Staff Resources » Protocols


Land Acknowledgement
"Acknowledging territory shows recognition of and respect for Aboriginal Peoples. It is recognition of their presence, both in the past and the present. Recognition and respect are essential elements of establishing healthy, reciprocal relations. These relationships are key to reconciliation..."    Guide to Acknowledging First Peoples and Traditional Territory.
I live and learn on the traditional, ancestral, and unceded territory of the Syilx/Okanagan people as a settler-guest. The Syilx Nation is, to this day and every day forward, the rightful caretaker of this territory. It is, therefore, my obligation to acknowledge, respect and learn from the Syilx knowledge, language, and history, as well as from their ongoing relationship to the land and natural world. The Syilx have taken care of their homelands for thousands of years and now that I call this place home, it is also my obligation to aspire towards better understanding how to engage in respectful acts of decolonization both personally and professionally.
Dr. Leyton Schnellert, UBC, Dept. of Curriculum & Pedagogy
Indigenous Guest Speaker Considerations
Sharing Circles
Sharing circles or talking circles are a very important element in Indigenous cultures and world views. In a circle everyone is equal and interconnected to one another. The circle is a required procedure for English First Peoples classes. I personally have found that they are a powerful tool for building trust and community in a class. It is rare in a high school class that every single individual shares their thoughts in an open setting. There are no physical barriers between the participants in the circle and everyone can see everyone else. Many students are uncomfortable with it initially but then become more relaxed as it becomes common practice. Sharing circles are most effective if used consistently throughout the semester or school year, and I use the circles once a week in my classes. They don't take long, and they can be used to build community, discuss issues or respond to texts studied in class.

Note: If you would like some help implementing sharing circles into your classroom, it is recommended that you invite a member of your district's Aboriginal Education team to facilitate the first circle.

Protocols for Sharing Circles
  1. Once the circle has begun, no-one should leave or enter the circle.  (Appropriate signage should be posted so that late students wait to re-join the class as soon as the sharing circle is complete).

  2. The person holding the designated sharing circle "object" (for our class it is the mini-drum) is the only person speaking. All other members listen respectfully and there is no "cross-talk" in response.

  3. What is shared in the circle is safe within that circle.  No-one has to worry about anything being repeated outside of the circle.

  4. Any member of the circle has the right to "pass" if they are not able to contribute on that particular day.

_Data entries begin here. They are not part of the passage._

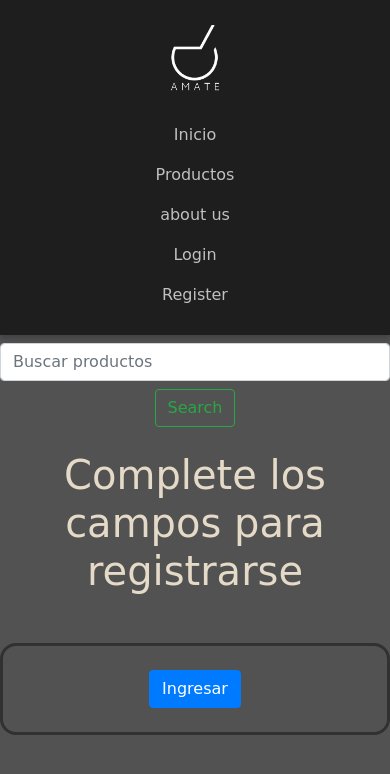
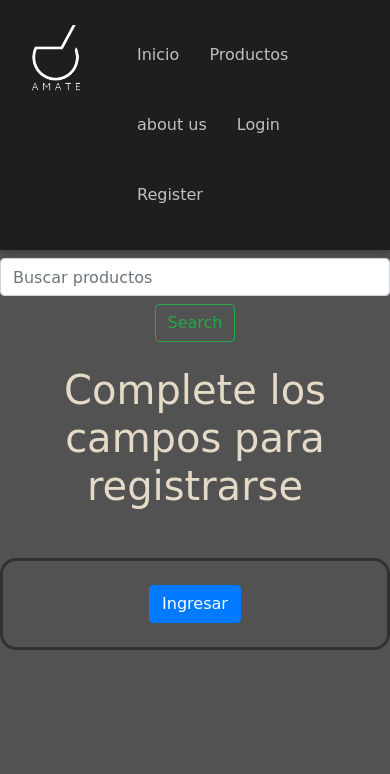
Before and after one commit to juanbaquiroga/amate-, a Django app: template templates/auth/register.html in a window 390 px wide. Shown: the top 774 px of the page. Run offline with Django 4.2, Linux system fonts and the light colour scheme; the template is opened without the code that fills it, so the values that code supplies are empty.

Commit message:
CAMBIOS EN CSS

```diff
--- a/static/css/style.css
+++ b/static/css/style.css
@@ -179,7 +179,7 @@ nav a:hover:after {width: 100%;}
 }
 
 @media screen and (max-width: 660px) {
-header {text-align: center;}
+/* header {text-align: center;}
 .logo-box {
         float: none;
         display: inline-block;
@@ -187,9 +187,9 @@ header {text-align: center;}
 }
 ul {float: none;}
 nav li:first-of-type {margin-left: 0;}
-}
+*/}
 @media screen and (max-width: 550px) {
-nav {overflow: visible;}
+/* nav {overflow: visible;}
 nav li {
     display: block;
     margin: 0;
@@ -198,7 +198,7 @@ nav li {
 }
 nav li:hover {background: rgba(0,0,0,.1);}
 nav a:after {content: none;}
-}
+*/}
 .form-inline{
     display: flex;
     justify-content: center;
--- a/templates/base.html
+++ b/templates/base.html
@@ -6,7 +6,7 @@
     <meta charset="UTF-8">
     <meta http-equiv="X-UA-Compatible" content="IE=edge">
     <meta name="viewport" content="width=device-width, initial-scale=1.0">
-    <link rel="shortcut icon" href="{% static 'img/logos/logo.ico' %}" type="image/x-icon">
+    <link rel="icon" href="{% static 'img/logos/logo.ico' %}" type="image/x-icon">
     <title>
         {% block titulo %}
         {% endblock %}
```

  5. Appropriate language and expression are used.

  6. Members should begin by introducing themselves and providing some information about their family or background.

  7. The leader of the circle will acknowledge the traditional territory that the circle is being held on (The Syilx (Okanagan) Nation's territory, in our case).